Problem details: Find the lines of the listing that contain the string "font", and return them.

START Information given

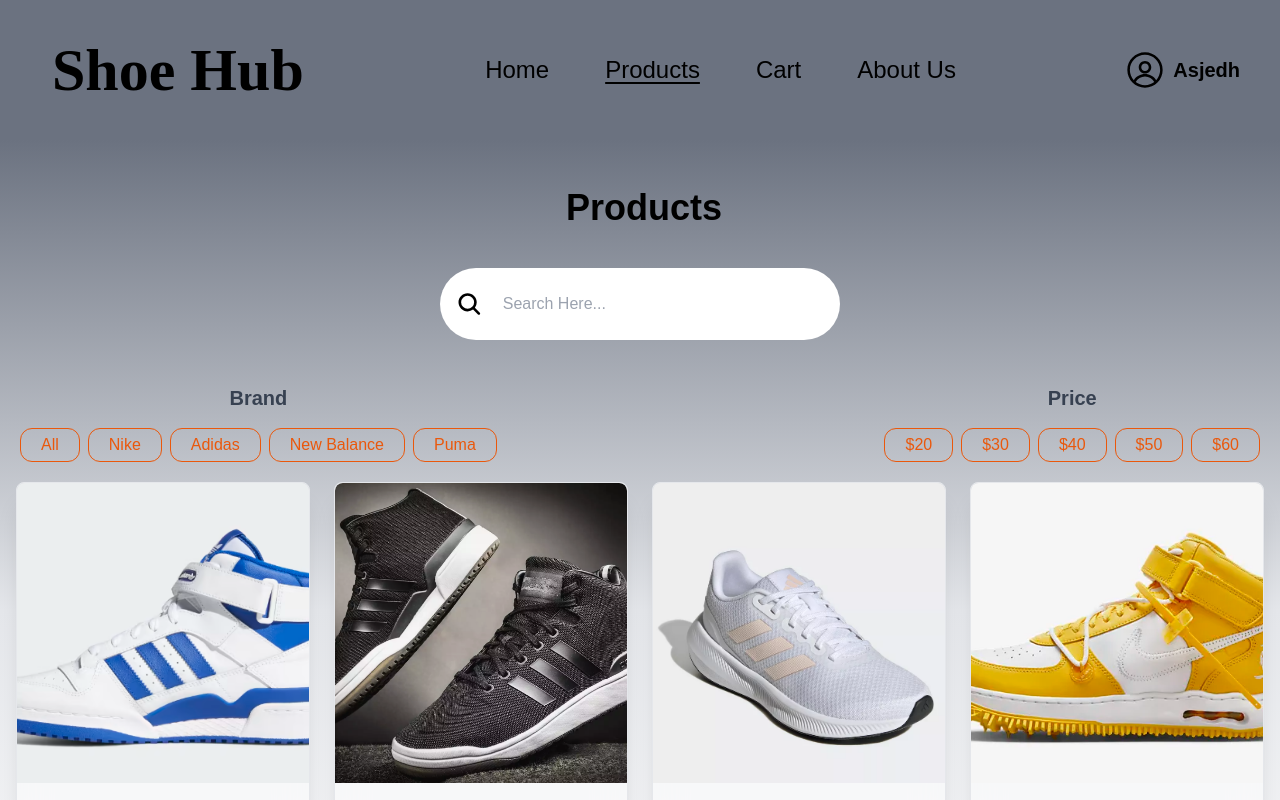
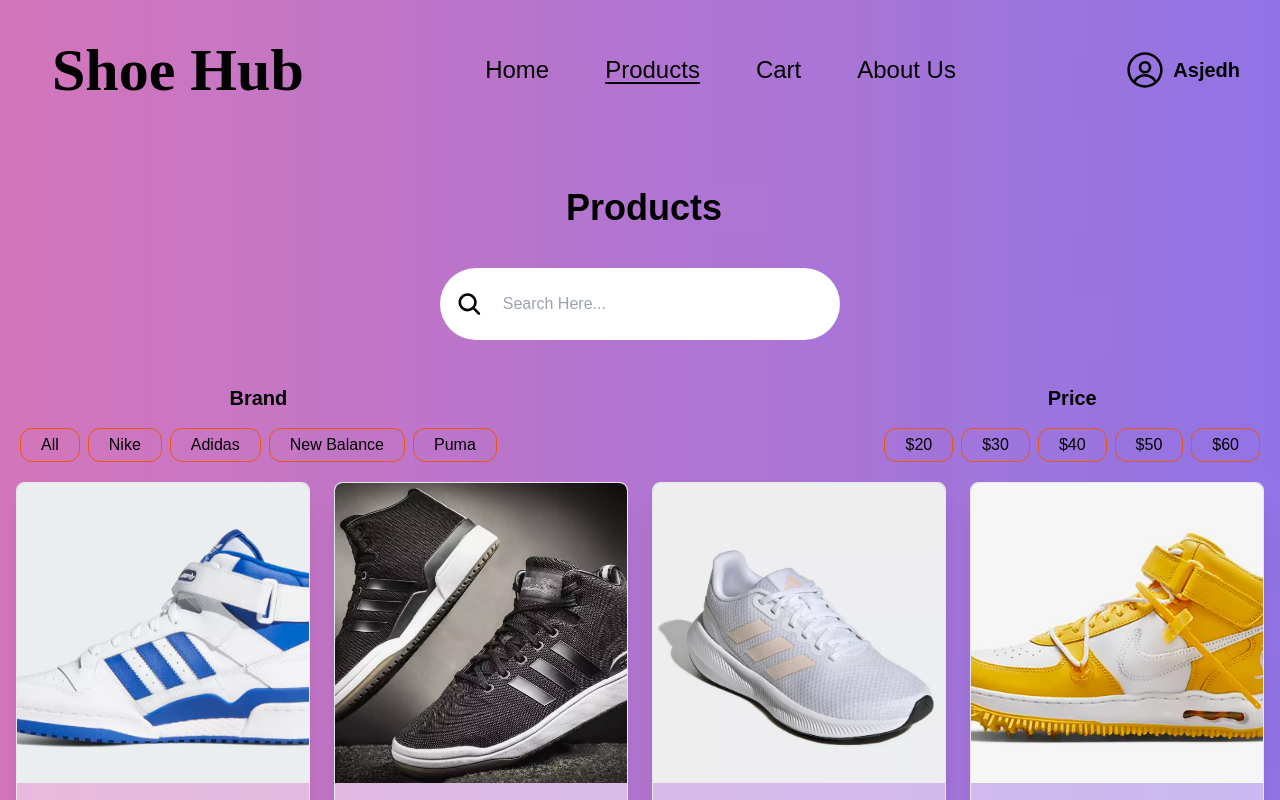
Before and after one commit to m-asjedh/productList_dashboard, a React (Create React App) app: page / in a window 1280 px wide. Shown: the top 800 px of the page. Built offline with nearby package versions, Linux system fonts and the light colour scheme; a web font is replaced by a local one.

Commit message:
final update

```diff
--- a/src/App.js
+++ b/src/App.js
@@ -2,10 +2,20 @@
 import Header from "./components/Header";
 import Body from "./components/Body";
 import Footer from "./components/Footer";
+import backgroundImage from "./assets/bg2.jpg";
 
 const App = () => {
   return (
-    <div className="bg-gray-500">
+    <div
+      style={{
+        backgroundImage: `url(${backgroundImage})`,
+        backgroundSize: "cover",
+        backgroundPosition: "center",
+        minHeight: "100vh",
+        display: "flex",
+        flexDirection: "column",
+      }}
+    >
       <Header />
       <Body />
       <Footer />
--- a/src/components/Body.jsx
+++ b/src/components/Body.jsx
@@ -13,14 +13,11 @@
   const products = useSelector((state) => state.products.products);
   const searchQuery = useSelector((state) => state.search.searchQuery);
 
-
   const [pageNumber, setPageNumber] = useState(0);
-
 
   useEffect(() => {
     dispatch(setProducts(data));
   }, [dispatch]);
-
 
   const handleSearch = (event) => {
     dispatch(setSearchQuery(event.target.value));
@@ -105,7 +102,7 @@
   };
 
   return (
-    <div className="max-w-[1640px] mx-auto px-4 py-12 bg-gradient-to-b from-gray-500 via-gray-200 to-white">
+    <div className="w-full mx-auto px-4 py-12 relative">
       <h1 className="font-bold text-4xl text-center ml-2 mb-10">Products</h1>
       <div className="flex justify-center items-center mb-8">
         <div className="bg-white p-4 rounded-full flex items-center w-[200px] sm:w[300px] lg:w-[400px]">
@@ -120,74 +117,74 @@
       </div>
       <div className="flex flex-col lg:flex-row justify-between">
         <div>
-          <p className="font-bold text-gray-700 flex justify-center items-center m-3 text-xl">
+          <p className="font-bold text-black flex justify-center items-center m-3 text-xl">
             Brand
           </p>
           <div className="flex justify-between flex-wrap">
             <button
               onClick={() => setProducts(data)}
-              className="m-1 rounded-xl px-5 py-1 border border-orange-600 text-orange-600 hover:bg-orange-600 hover:text-white"
+              className="m-1 rounded-xl px-5 py-1 border border-orange-600 text-black hover:bg-orange-600 hover:text-white"
             >
               All
             </button>
             <button
               onClick={() => filterBrand("nike")}
-              className="m-1 rounded-xl px-5 py-1 border border-orange-600 text-orange-600 hover:bg-orange-600 hover:text-white"
+              className="m-1 rounded-xl px-5 py-1 border border-orange-600 text-black hover:bg-orange-600 hover:text-white"
             >
               Nike
             </button>
             <button
               onClick={() => filterBrand("adidas")}
-              className="m-1 rounded-xl px-5 py-1 border border-orange-600 text-orange-600 hover:bg-orange-600 hover:text-white"
+              className="m-1 rounded-xl px-5 py-1 border border-orange-600 text-black hover:bg-orange-600 hover:text-white"
             >
               Adidas
             </button>
             <button
               onClick={() => filterBrand("nb")}
-              className="m-1 rounded-xl px-5 py-1 border border-orange-600 text-orange-600 hover:bg-orange-600 hover:text-white"
+              className="m-1 rounded-xl px-5 py-1 border border-orange-600 text-black hover:bg-orange-600 hover:text-white"
             >
               New Balance
             </button>
             <button
               onClick={() => filterBrand("puma")}
-              className="m-1 rounded-xl px-5 py-1 border border-orange-600 text-orange-600 hover:bg-orange-600 hover:text-white"
+              className="m-1 rounded-xl px-5 py-1 border border-orange-600 text-black hover:bg-orange-600 hover:text-white"
             >
               Puma
             </button>
           </div>
         </div>
         <div>
-          <p className="font-bold text-gray-700 flex justify-center items-center m-3 text-xl">
+          <p className="font-bold text-black flex justify-center items-center m-3 text-xl">
             Price
           </p>
           <div className="flex justify-between ">
             <button
               onClick={() => filterPrice("$20")}
-              className="m-1 rounded-xl px-5 py-1 border border-orange-600 text-orange-600 hover:bg-orange-600 hover:text-white"
+              className="m-1 rounded-xl px-5 py-1 border border-orange-600 text-black hover:bg-orange-600 hover:text-white"
             >
               $20
             </button>
             <button
               onClick={() => filterPrice("$30")}
-              className="m-1 rounded-xl px-5 py-1 border border-orange-600 text-orange-600 hover:bg-orange-600 hover:text-white"
+              className="m-1 rounded-xl px-5 py-1 border border-orange-600 text-black hover:bg-orange-600 hover:text-white"
             >
               $30
             </button>
             <button
               onClick={() => filterPrice("$40")}
-              className="m-1 rounded-xl px-5 py-1 border border-orange-600 text-orange-600 hover:bg-orange-600 hover:text-white"
+              className="m-1 rounded-xl px-5 py-1 border border-orange-600 text-black hover:bg-orange-600 hover:text-white"
             >
               $40
             </button>
             <button
               onClick={() => filterPrice("$50")}
-              className="m-1 rounded-xl px-5 py-1 border border-orange-600 text-orange-600 hover:bg-orange-600 hover:text-white"
+              className="m-1 rounded-xl px-5 py-1 border border-orange-600 text-black hover:bg-orange-600 hover:text-white"
             >
               $50
             </button>
             <button
               onClick={() => filterPrice("$60")}
-              className="m-1 rounded-xl px-5 py-1 border border-orange-600 text-orange-600 hover:bg-orange-600 hover:text-white"
+              className="m-1 rounded-xl px-5 py-1 border border-orange-600 text-black hover:bg-orange-600 hover:text-white"
             >
               $60
             </button>
@@ -209,8 +206,8 @@
         previousLinkClassName={" text-black p-2 rounded border border-black "}
         nextLinkClassName={" text-black p-2 rounded border border-black"}
         disabledClassName={"text-black cursor-not-allowed"}
-        activeClassName={"bg-blue-300  text-white p-2 rounded"}
-        pageLinkClassName={"bg-red-200 text-black p-2 rounded"}
+        activeClassName={"bg-orange-500 text-white p-2 rounded"}
+        pageLinkClassName={"bg-white text-black p-2 rounded"}
         breakClassName={"pagination__break"}
       />
     </div>
--- a/src/components/Footer.jsx
+++ b/src/components/Footer.jsx
@@ -6,7 +6,7 @@
 
 const Footer = () => {
   return (
-    <div className="max-w-[1640px] mx-auto bg-gradient-to-b from-white via-gray-300 to-gray-500">
+    <div className="w-full mx-auto ">
       <div className="flex items-center justify-center  text-3xl font-bold ">
         Shoe Hub
       </div>
--- a/src/components/Header.jsx
+++ b/src/components/Header.jsx
@@ -3,7 +3,7 @@
 
 const Header = () => {
   return (
-    <div className="w-full mx-auto flex justify-between items-center p-10 bg-gray-500">
+    <div className="w-full mx-auto flex justify-between items-center p-10 ">
       <div>
         <h1 className="text-lg sm:text-1xl lg:text-6xl px-3 font-extrabold font-signature cursor-pointer">
           Shoe Hub
```
Also changed, not shown: src/assets/bg.jpg (added), src/assets/bg2.jpg (added).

END Information given

Task result:
Before and after one commit to m-asjedh/productList_dashboard, a React (Create React App) app: page / in a window 1280 px wide. Shown: the top 800 px of the page. Built offline with nearby package versions, Linux system fonts and the light colour scheme; a web font is replaced by a local one.
       <h1 className="font-bold text-4xl text-center ml-2 mb-10">Products</h1>
-          <p className="font-bold text-gray-700 flex justify-center items-center m-3 text-xl">
+          <p className="font-bold text-black flex justify-center items-center m-3 text-xl">
-          <p className="font-bold text-gray-700 flex justify-center items-center m-3 text-xl">
+          <p className="font-bold text-black flex justify-center items-center m-3 text-xl">
       <div className="flex items-center justify-center  text-3xl font-bold ">
         <h1 className="text-lg sm:text-1xl lg:text-6xl px-3 font-extrabold font-signature cursor-pointer">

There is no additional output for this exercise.